## EXTRACTED MATERIAL
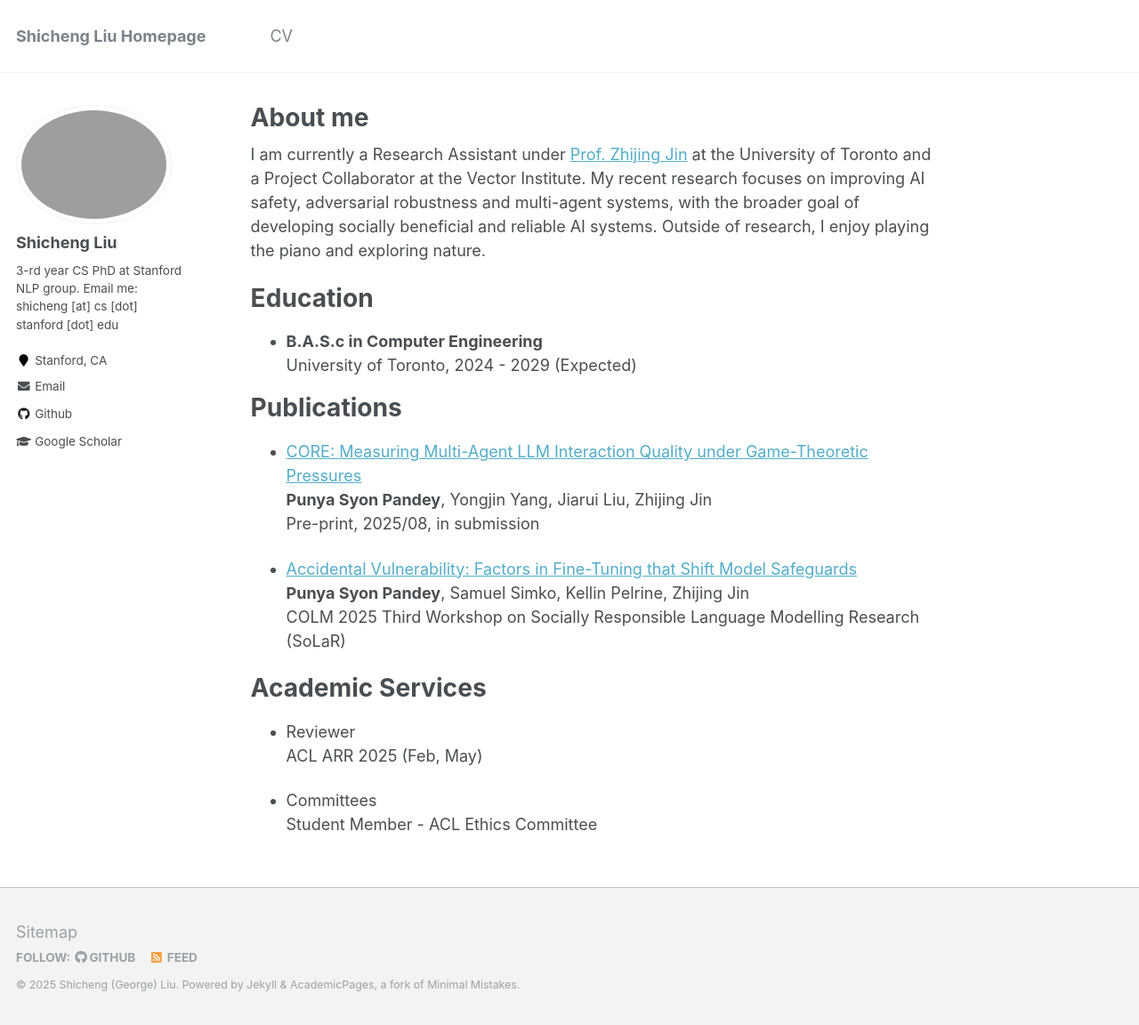
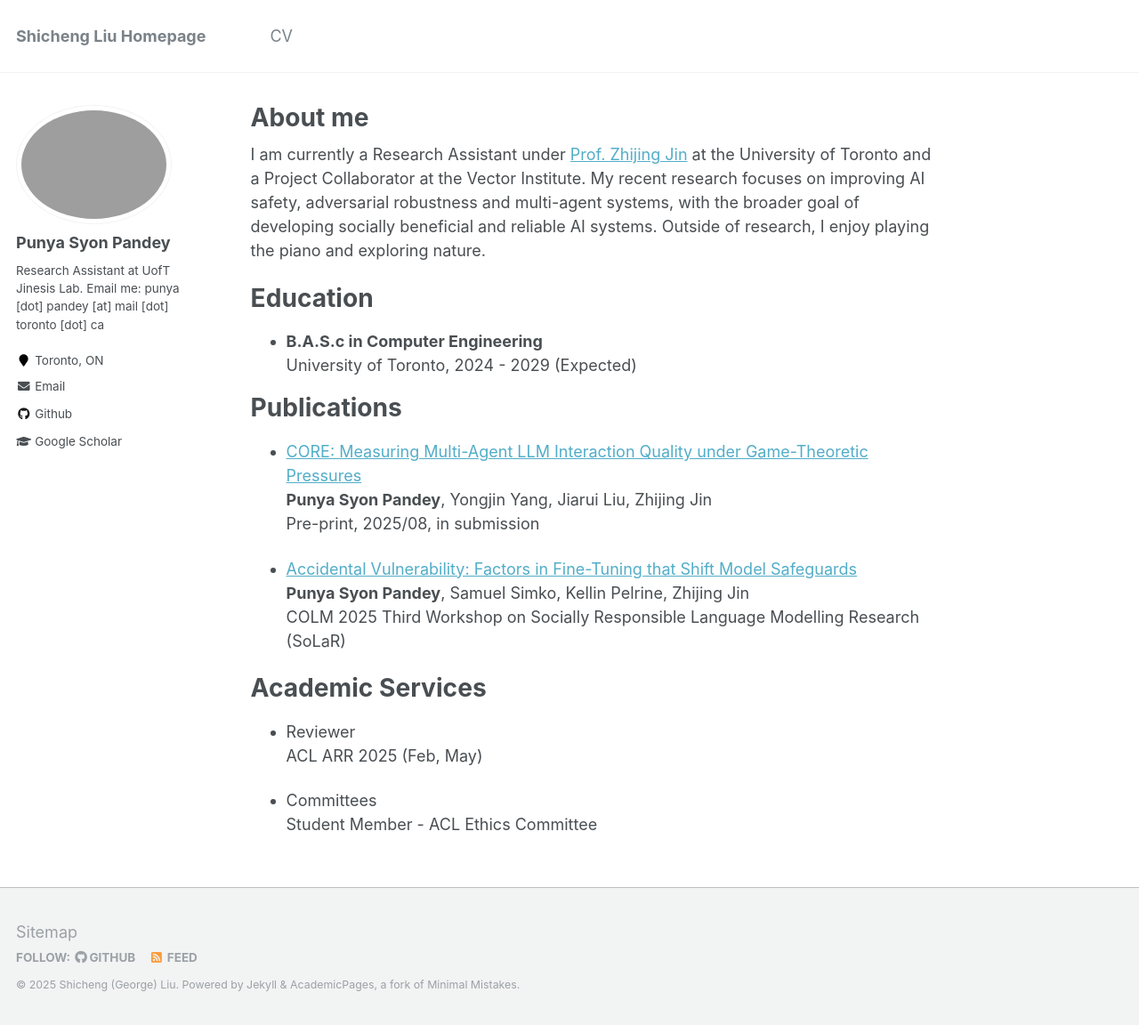
Before and after one commit to psyonp/psyonp.github.io, a Jekyll site: the page built from _pages/about.md, in a window 1280 px wide and 1152 px high. Shown: the whole window at 89% size. Built offline with Jekyll 4.4.1, drawn with Linux system fonts in a browser that asks for light colours.

Commit message:
Update _config.yml

```diff
--- a/_config.yml
+++ b/_config.yml
@@ -80,14 +80,14 @@ analytics:
 
 # Site Author
 author:
-  name             : "Shicheng Liu"
+  name             : "Punya Syon Pandey"
   avatar           : "profile.JPG"
-  bio              : "3-rd year CS PhD at Stanford NLP group. Email me: shicheng [at] cs [dot] stanford [dot] edu"
-  location         : "Stanford, CA"
+  bio              : "Research Assistant at UofT Jinesis Lab. Email me: punya [dot] pandey [at] mail [dot] toronto [dot] ca"
+  location         : "Toronto, ON"
   employer         :
   pubmed           :
-  googlescholar    : "https://scholar.google.com/citations?user=Qu38o2EAAAAJ&hl=en"
-  email            : "shicheng@cs.stanford.edu"
+  googlescholar    : "https://scholar.google.com/citations?user=jPxoCxIAAAAJ&hl=en"
+  email            : "punya.pandey@mail.utoronto.ca"
   researchgate     :  # example: "https://www.researchgate.net/profile/yourprofile"
   uri              :
   bitbucket        :
@@ -96,7 +96,7 @@ author:
   flickr           :
   facebook         :
   foursquare       :
-  github           : "george1459"
+  github           : "psyonp"
   google_plus      :
   keybase          :
   instagram        :
```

## TASK DIRECTIONS
Write out the records above exactly as they stand, leaving out every picture.

## TASK ANSWER
Before and after one commit to psyonp/psyonp.github.io, a Jekyll site: the page built from _pages/about.md, in a window 1280 px wide and 1152 px high. Shown: the whole window at 89% size. Built offline with Jekyll 4.4.1, drawn with Linux system fonts in a browser that asks for light colours.

Commit message:
Update _config.yml

```diff
--- a/_config.yml
+++ b/_config.yml
@@ -80,14 +80,14 @@ analytics:
 
 # Site Author
 author:
-  name             : "Shicheng Liu"
+  name             : "Punya Syon Pandey"
   avatar           : "profile.JPG"
-  bio              : "3-rd year CS PhD at Stanford NLP group. Email me: shicheng [at] cs [dot] stanford [dot] edu"
-  location         : "Stanford, CA"
+  bio              : "Research Assistant at UofT Jinesis Lab. Email me: punya [dot] pandey [at] mail [dot] toronto [dot] ca"
+  location         : "Toronto, ON"
   employer         :
   pubmed           :
-  googlescholar    : "https://scholar.google.com/citations?user=Qu38o2EAAAAJ&hl=en"
-  email            : "shicheng@cs.stanford.edu"
+  googlescholar    : "https://scholar.google.com/citations?user=jPxoCxIAAAAJ&hl=en"
+  email            : "punya.pandey@mail.utoronto.ca"
   researchgate     :  # example: "https://www.researchgate.net/profile/yourprofile"
   uri              :
   bitbucket        :
@@ -96,7 +96,7 @@ author:
   flickr           :
   facebook         :
   foursquare       :
-  github           : "george1459"
+  github           : "psyonp"
   google_plus      :
   keybase          :
   instagram        :
```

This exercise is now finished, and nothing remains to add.